When Thuraya Al Zaabi suffered a stroke at the age of 29, which led to temporary paralysis and loss of speech, along with permanent paralysis down her left side, she had a decision to make: allow it to adversely dictate her future or find a way to work around it. She chose the latter.
Now an ambassador for the Paralympics in the UAE, Thuraya admits that the period after the stroke was “gloomy” but her determination, love of life and family encouraged her to “surmount the challenges” she faced as a result of the stroke.
“My right to live normally converted this disability into a catalyst for me to adapt to all circumstances and turn all the negative aspects in my life to positive ones,” says the mother-of-four.
“It is all about retaining hope and throwing the despair away.”
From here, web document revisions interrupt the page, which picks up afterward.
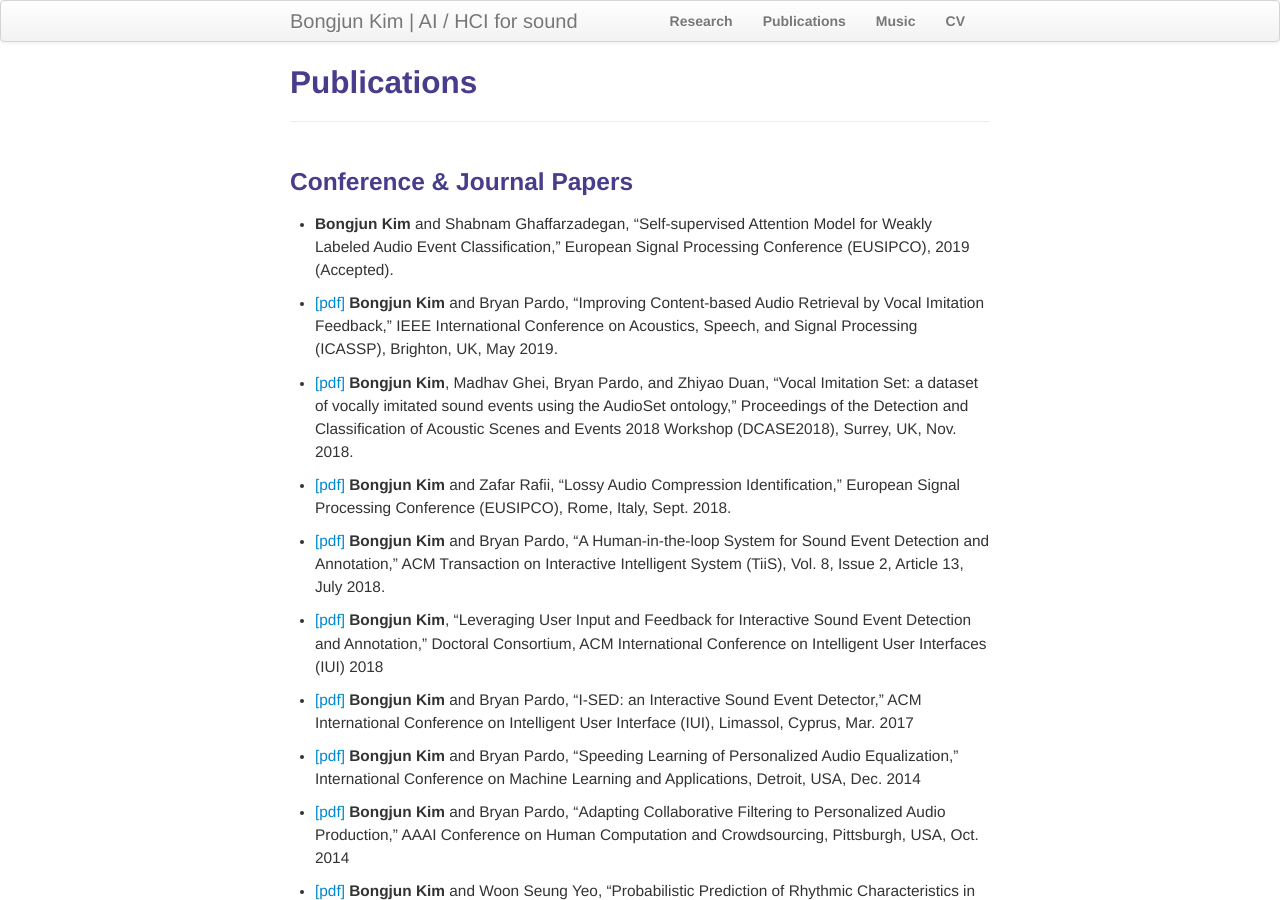
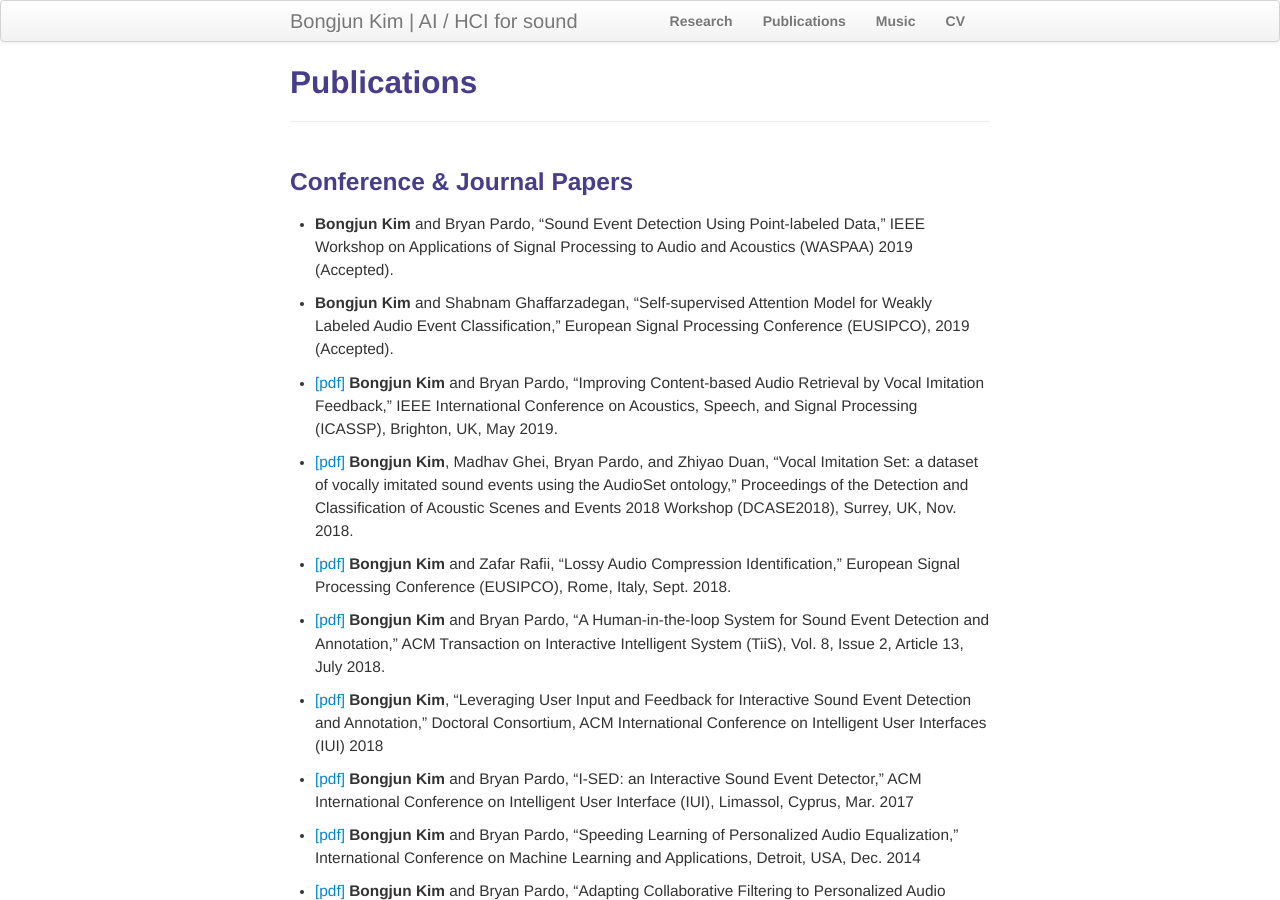
Before and after one commit to bongjun/bongjun.github.io, a Jekyll site: the page built from pages/publications.md, in a window 1280 px wide and 900 px high. Built offline with Jekyll 4.4.1, drawn with Linux system fonts in a browser that asks for light colours.

Commit message:
Update publications.md

```diff
--- a/pages/publications.md
+++ b/pages/publications.md
@@ -5,6 +5,8 @@ description: Bongjun Kim's publications
 ---
 
 ### Conference & Journal Papers
+
+* **Bongjun Kim** and Bryan Pardo, "Sound Event Detection Using Point-labeled Data," IEEE Workshop on Applications of Signal Processing to Audio and Acoustics (WASPAA) 2019 (Accepted).
 
 * **Bongjun Kim** and Shabnam Ghaffarzadegan, "Self-supervised Attention Model for Weakly Labeled Audio Event Classification," European Signal Processing Conference (EUSIPCO), 2019 (Accepted).
 
```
Soon after joining the Al Thiqah Club for Handicapped in Sharjah for rehabilitation, Thuraya watched a number of sportswomen receive awards and recognition for their sporting achievements. This, she says, triggered nostalgia for her days in college when she excelled in handball, volleyball, basketball and running.
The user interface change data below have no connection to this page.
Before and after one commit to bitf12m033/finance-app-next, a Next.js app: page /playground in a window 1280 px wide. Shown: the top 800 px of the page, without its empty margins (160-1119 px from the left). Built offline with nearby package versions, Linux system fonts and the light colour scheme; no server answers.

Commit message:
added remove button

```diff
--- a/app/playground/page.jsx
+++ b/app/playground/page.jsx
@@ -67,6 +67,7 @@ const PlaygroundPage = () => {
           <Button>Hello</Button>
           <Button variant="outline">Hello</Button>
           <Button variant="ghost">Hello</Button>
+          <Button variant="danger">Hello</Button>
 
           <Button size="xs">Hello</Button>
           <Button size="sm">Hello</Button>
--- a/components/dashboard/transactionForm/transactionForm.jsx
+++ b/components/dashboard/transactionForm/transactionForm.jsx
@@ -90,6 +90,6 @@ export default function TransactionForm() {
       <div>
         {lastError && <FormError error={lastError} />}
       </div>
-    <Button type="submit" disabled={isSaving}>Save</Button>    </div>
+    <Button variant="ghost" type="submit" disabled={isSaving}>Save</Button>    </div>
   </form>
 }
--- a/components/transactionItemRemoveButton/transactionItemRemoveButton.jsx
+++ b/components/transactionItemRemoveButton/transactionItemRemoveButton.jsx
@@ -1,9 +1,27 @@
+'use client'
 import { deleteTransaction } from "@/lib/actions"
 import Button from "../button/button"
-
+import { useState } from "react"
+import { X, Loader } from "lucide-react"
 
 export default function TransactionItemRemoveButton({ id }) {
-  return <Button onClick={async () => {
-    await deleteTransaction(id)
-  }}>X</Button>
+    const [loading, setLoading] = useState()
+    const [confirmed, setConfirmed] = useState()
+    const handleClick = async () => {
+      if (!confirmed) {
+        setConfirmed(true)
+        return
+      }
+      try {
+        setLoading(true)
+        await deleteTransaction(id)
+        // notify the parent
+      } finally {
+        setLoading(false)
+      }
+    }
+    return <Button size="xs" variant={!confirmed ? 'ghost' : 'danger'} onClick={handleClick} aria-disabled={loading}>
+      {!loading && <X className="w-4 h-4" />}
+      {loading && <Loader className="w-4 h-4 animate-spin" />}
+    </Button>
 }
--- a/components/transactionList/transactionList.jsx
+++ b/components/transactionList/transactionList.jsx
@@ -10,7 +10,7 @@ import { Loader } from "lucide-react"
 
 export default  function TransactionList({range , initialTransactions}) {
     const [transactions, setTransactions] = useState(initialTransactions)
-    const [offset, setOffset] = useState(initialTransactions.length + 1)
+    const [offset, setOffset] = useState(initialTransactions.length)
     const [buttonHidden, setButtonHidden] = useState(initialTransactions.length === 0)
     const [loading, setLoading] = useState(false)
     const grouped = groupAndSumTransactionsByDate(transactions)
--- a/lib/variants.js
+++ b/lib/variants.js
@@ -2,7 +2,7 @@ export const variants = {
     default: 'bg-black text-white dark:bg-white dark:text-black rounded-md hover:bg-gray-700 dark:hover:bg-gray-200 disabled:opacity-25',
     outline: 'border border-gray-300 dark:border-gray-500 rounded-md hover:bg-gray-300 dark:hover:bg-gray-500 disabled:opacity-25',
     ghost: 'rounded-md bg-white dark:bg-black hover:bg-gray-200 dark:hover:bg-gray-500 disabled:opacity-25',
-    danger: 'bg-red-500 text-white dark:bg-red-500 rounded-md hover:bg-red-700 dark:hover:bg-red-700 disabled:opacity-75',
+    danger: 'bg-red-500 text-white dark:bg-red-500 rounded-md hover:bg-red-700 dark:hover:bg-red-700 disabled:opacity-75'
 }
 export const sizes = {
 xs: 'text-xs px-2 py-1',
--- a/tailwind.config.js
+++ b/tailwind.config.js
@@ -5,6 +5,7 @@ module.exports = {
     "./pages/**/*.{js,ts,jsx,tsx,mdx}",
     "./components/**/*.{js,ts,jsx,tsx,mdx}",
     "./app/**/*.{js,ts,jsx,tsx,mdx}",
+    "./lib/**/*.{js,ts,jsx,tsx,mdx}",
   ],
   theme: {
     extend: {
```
While Thuraya did not compete in those days due to her decision to start a family, her passion for playing never left her. One year after her stroke, at the recommendation of the Al Thiqah Club, she turned her hand to javelin, discus and shot-put, and started competing in regional competitions.
Thuraya’s sporting prowess had by no means waned, and in 2008 she became the first female Emirati athlete to participate in the Paralympics, the first time the UAE had allowed a woman to represent the country at the Paralympic Games. She followed that up with gold medals in javelin and shot-put at the 2010 Asian Games in Guangzhou.
What makes a successful sportswoman? “Confidence, hope and determination,” says Thuraya. “The beginning was tough. I went through a harsh period where I stayed at home motionless all the time. But I gradually regained my self-confidence and acclimatised myself to my new life.”
When Thuraya returned to sport following her stroke, she was just one of three women with disabilities competing in sport. That number has since increased to about 15 and the gold medalist is delighted.
“The UAE exerts tremendous effort in strengthening the role and participation of women in all sporting fields,” says the Paralympian.
“With the encouragement from our wise leadership, the opportunities available for the next generation are undoubtedly bigger and wider. Anyone who works hard will reach their goal.”
What next for Thuraya Al Zaabi, an ardent supporter of her country and the people in it? “For me, I hope to compete in more games in the future.”
Extract from the book The UAE’s Inspiring Women – Emaratiyah put together by the Federal Competitiveness and Statistics Authority (FCSA) to celebrate Emirati Women’s Day this year. The book was published in association with Motivate.